DIRECTIONS ▸
Copy each line in the data that includes the word "request".

EXCERPTED RECORDS ▸
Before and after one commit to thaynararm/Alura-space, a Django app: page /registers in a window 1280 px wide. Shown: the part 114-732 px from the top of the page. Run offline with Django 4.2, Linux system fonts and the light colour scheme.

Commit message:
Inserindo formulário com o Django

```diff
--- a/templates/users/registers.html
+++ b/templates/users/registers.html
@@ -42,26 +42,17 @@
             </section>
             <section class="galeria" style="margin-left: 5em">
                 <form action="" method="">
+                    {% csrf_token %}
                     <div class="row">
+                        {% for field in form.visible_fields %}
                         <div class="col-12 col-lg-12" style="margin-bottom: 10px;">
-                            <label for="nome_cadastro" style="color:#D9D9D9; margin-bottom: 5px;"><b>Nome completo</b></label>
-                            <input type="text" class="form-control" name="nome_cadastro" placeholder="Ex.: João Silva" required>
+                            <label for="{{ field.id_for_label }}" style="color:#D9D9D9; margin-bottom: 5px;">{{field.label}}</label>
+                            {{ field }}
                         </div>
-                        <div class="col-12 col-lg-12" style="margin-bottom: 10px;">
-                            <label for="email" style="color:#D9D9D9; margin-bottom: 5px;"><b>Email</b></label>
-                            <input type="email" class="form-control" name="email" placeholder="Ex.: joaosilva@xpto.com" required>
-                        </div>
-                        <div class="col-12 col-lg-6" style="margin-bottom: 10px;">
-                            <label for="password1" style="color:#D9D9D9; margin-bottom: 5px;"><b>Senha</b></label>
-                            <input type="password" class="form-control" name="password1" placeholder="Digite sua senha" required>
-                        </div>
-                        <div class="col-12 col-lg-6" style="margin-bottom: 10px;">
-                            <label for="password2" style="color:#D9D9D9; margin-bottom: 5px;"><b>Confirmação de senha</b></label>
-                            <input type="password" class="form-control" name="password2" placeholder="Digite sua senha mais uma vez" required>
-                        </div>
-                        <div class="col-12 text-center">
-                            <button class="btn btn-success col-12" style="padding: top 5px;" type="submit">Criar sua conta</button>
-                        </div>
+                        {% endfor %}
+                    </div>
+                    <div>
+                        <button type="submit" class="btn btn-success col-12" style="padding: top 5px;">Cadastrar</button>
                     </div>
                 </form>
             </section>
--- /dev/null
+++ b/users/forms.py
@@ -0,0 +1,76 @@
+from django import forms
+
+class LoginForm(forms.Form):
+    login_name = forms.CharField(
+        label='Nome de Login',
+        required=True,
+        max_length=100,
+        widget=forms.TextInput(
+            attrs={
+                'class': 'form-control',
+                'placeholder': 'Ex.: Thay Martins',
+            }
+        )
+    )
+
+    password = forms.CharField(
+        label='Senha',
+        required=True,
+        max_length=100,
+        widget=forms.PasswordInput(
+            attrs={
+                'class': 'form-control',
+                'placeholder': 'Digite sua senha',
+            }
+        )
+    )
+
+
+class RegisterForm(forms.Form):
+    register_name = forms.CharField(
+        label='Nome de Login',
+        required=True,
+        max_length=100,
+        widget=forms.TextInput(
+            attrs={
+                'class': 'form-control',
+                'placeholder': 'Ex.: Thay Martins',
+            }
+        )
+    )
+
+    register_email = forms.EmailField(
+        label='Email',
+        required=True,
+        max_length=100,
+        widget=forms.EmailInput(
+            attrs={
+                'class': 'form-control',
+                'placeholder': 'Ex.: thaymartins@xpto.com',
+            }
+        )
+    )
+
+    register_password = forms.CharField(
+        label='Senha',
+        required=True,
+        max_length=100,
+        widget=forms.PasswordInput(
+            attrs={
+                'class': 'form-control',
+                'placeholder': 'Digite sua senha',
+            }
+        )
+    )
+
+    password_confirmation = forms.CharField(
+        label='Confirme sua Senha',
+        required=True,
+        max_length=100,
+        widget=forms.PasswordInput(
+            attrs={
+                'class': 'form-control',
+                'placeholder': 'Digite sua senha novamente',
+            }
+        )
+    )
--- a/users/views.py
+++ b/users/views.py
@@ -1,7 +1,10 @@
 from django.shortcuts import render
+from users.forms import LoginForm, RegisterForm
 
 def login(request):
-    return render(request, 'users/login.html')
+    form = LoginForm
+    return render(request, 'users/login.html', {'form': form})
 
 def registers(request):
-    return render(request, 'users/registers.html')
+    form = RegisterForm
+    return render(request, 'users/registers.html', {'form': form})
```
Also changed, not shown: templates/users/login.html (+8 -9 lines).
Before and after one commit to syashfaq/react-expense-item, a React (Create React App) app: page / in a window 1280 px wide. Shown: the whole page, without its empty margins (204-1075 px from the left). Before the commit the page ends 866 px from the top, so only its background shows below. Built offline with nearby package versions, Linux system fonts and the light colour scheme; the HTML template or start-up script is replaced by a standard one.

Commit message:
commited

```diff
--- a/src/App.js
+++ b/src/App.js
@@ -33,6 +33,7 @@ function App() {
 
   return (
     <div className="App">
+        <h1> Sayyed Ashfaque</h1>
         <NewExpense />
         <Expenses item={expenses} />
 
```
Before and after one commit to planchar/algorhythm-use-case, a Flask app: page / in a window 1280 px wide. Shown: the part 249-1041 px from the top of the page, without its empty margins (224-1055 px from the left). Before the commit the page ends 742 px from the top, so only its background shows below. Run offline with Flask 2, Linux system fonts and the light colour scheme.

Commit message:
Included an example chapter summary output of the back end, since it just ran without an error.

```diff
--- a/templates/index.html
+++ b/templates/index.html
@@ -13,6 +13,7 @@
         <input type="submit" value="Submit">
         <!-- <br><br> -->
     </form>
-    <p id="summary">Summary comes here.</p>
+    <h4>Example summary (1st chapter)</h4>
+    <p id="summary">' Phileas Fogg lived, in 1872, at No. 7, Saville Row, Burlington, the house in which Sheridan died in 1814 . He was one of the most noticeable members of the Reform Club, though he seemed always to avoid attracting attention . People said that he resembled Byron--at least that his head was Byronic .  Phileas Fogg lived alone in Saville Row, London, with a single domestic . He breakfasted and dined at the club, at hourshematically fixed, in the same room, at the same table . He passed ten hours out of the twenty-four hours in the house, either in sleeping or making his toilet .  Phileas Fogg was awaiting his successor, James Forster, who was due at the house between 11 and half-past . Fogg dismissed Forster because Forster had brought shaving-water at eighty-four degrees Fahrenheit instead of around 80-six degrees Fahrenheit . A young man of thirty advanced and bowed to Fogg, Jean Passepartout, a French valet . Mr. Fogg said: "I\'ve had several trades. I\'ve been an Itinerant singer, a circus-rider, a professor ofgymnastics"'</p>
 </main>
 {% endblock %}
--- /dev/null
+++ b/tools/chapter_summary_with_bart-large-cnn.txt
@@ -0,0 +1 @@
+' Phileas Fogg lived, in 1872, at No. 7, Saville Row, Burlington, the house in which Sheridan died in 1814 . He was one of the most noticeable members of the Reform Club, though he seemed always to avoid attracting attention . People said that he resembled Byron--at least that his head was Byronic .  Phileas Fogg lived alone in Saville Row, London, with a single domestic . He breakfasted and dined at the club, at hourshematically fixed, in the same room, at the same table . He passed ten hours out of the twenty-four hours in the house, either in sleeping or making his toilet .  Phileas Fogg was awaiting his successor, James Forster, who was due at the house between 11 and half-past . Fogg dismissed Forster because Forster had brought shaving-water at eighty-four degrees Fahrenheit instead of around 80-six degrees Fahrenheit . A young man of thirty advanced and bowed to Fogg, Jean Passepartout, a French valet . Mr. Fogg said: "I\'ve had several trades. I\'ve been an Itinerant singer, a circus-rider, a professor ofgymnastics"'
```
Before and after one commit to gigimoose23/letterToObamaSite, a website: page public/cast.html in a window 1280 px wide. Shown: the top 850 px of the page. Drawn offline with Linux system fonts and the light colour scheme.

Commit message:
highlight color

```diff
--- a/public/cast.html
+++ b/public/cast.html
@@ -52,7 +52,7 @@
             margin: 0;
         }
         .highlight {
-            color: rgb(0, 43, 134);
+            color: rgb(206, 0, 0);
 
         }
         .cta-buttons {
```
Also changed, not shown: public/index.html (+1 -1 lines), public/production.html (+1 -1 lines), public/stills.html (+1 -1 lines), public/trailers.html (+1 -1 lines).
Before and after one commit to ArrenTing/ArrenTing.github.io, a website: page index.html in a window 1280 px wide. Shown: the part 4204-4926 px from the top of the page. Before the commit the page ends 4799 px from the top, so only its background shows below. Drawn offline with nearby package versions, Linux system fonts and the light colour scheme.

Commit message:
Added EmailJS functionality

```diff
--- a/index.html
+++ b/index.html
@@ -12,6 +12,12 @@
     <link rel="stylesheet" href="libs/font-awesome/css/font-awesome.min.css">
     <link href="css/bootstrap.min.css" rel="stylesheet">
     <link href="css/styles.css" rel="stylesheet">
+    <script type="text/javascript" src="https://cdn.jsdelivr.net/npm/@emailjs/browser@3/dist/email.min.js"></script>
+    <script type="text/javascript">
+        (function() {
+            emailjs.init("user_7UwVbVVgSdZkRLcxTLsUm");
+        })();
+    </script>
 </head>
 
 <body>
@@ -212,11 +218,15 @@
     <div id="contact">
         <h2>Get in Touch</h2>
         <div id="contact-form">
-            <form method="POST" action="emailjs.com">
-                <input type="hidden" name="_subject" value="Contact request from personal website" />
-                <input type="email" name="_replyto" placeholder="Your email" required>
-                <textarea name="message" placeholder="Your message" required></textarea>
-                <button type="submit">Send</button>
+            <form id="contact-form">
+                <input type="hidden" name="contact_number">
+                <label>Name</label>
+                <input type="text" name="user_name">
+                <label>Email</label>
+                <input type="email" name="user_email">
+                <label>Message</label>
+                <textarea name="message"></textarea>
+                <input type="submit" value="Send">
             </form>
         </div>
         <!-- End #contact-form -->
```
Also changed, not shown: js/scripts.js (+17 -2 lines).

EXERCISE ANSWER ▸
 def login(request):
-    return render(request, 'users/login.html')
+    return render(request, 'users/login.html', {'form': form})
 def registers(request):
-    return render(request, 'users/registers.html')
+    return render(request, 'users/registers.html', {'form': form})
-                <input type="hidden" name="_subject" value="Contact request from personal website" />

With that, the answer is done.